Data to process>
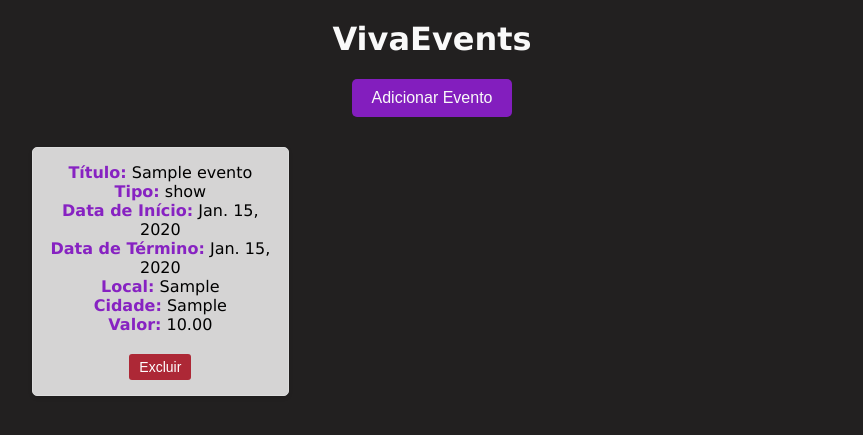
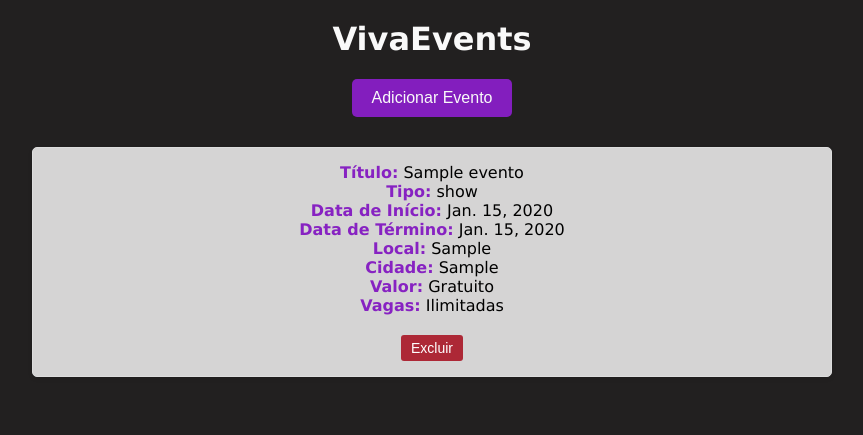
Before and after one commit to Hivna-Castro/Cultural_events, a Django app: page / in a window 1280 px wide. Shown: the top 435 px of the page, without its empty margins (208-1071 px from the left). Run offline with Django 5.2, Linux system fonts and the light colour scheme; tables that the repository leaves empty hold one stand-in row (values such as "Sample post").

Commit message:
feat: add option for unlimited spots in events

```diff
--- a/events/models.py
+++ b/events/models.py
@@ -27,6 +27,7 @@ class Evento(models.Model):
     horario = models.CharField(max_length=100)
     cidade = models.CharField(max_length=100)
     quantidade_vagas = models.IntegerField(null=True, blank=True)
+    vagas_ilimitadas = models.BooleanField(default=False)
 
     def __str__(self):
         return self.titulo
--- a/static/css/index.css
+++ b/static/css/index.css
@@ -54,6 +54,7 @@ li {
     justify-content: space-between;
     align-items: center;
     box-sizing: border-box;
+    flex-grow: 1;
 }
 
 li .text-content {
--- a/templates/events/index.html
+++ b/templates/events/index.html
@@ -5,6 +5,8 @@
     <meta charset="UTF-8">
     <meta name="viewport" content="width=device-width, initial-scale=1.0">
     <title>VivaEvents</title>
+
+    <link rel="icon" type="image/x-icon" href="{% static 'img/letter_e.png' %}">
     <link rel="stylesheet" href="{% static 'css/index.css' %}">
 
 </head>
@@ -25,8 +27,17 @@
                     {% endif %}
                     <strong>Local:</strong> {{ evento.local }}<br>
                     <strong>Cidade:</strong> {{ evento.cidade }}<br>
-                    {% if evento.valor %}
-                        <strong>Valor:</strong> {{ evento.valor }}<br>
+                    <strong>Valor:</strong>
+                    {% if evento.gratuito %}
+                        Gratuito
+                    {% else %}
+                        R$ {{ evento.valor }}
+                    {% endif %}<br>
+                    <strong>Vagas:</strong>
+                    {% if evento.vagas_ilimitadas %}
+                        Ilimitadas
+                    {% else %}
+                        {{ evento.quantidade_vagas }}
                     {% endif %}
                 </div>
                 <form action="{% url 'delete_event' evento.id %}" method="post">
```
Also changed, not shown: events/migrations/0003_evento_vagas_ilimitadas.py (added), static/img/letter_e.png (added), 1 other file.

Prompt>
You are asked to output the records precisely as they appear, minus any pictures.

Completed task>
Before and after one commit to Hivna-Castro/Cultural_events, a Django app: page / in a window 1280 px wide. Shown: the top 435 px of the page, without its empty margins (208-1071 px from the left). Run offline with Django 5.2, Linux system fonts and the light colour scheme; tables that the repository leaves empty hold one stand-in row (values such as "Sample post").

Commit message:
feat: add option for unlimited spots in events

```diff
--- a/events/models.py
+++ b/events/models.py
@@ -27,6 +27,7 @@ class Evento(models.Model):
     horario = models.CharField(max_length=100)
     cidade = models.CharField(max_length=100)
     quantidade_vagas = models.IntegerField(null=True, blank=True)
+    vagas_ilimitadas = models.BooleanField(default=False)
 
     def __str__(self):
         return self.titulo
--- a/static/css/index.css
+++ b/static/css/index.css
@@ -54,6 +54,7 @@ li {
     justify-content: space-between;
     align-items: center;
     box-sizing: border-box;
+    flex-grow: 1;
 }
 
 li .text-content {
--- a/templates/events/index.html
+++ b/templates/events/index.html
@@ -5,6 +5,8 @@
     <meta charset="UTF-8">
     <meta name="viewport" content="width=device-width, initial-scale=1.0">
     <title>VivaEvents</title>
+
+    <link rel="icon" type="image/x-icon" href="{% static 'img/letter_e.png' %}">
     <link rel="stylesheet" href="{% static 'css/index.css' %}">
 
 </head>
@@ -25,8 +27,17 @@
                     {% endif %}
                     <strong>Local:</strong> {{ evento.local }}<br>
                     <strong>Cidade:</strong> {{ evento.cidade }}<br>
-                    {% if evento.valor %}
-                        <strong>Valor:</strong> {{ evento.valor }}<br>
+                    <strong>Valor:</strong>
+                    {% if evento.gratuito %}
+                        Gratuito
+                    {% else %}
+                        R$ {{ evento.valor }}
+                    {% endif %}<br>
+                    <strong>Vagas:</strong>
+                    {% if evento.vagas_ilimitadas %}
+                        Ilimitadas
+                    {% else %}
+                        {{ evento.quantidade_vagas }}
                     {% endif %}
                 </div>
                 <form action="{% url 'delete_event' evento.id %}" method="post">
```
Also changed, not shown: events/migrations/0003_evento_vagas_ilimitadas.py (added), static/img/letter_e.png (added), 1 other file.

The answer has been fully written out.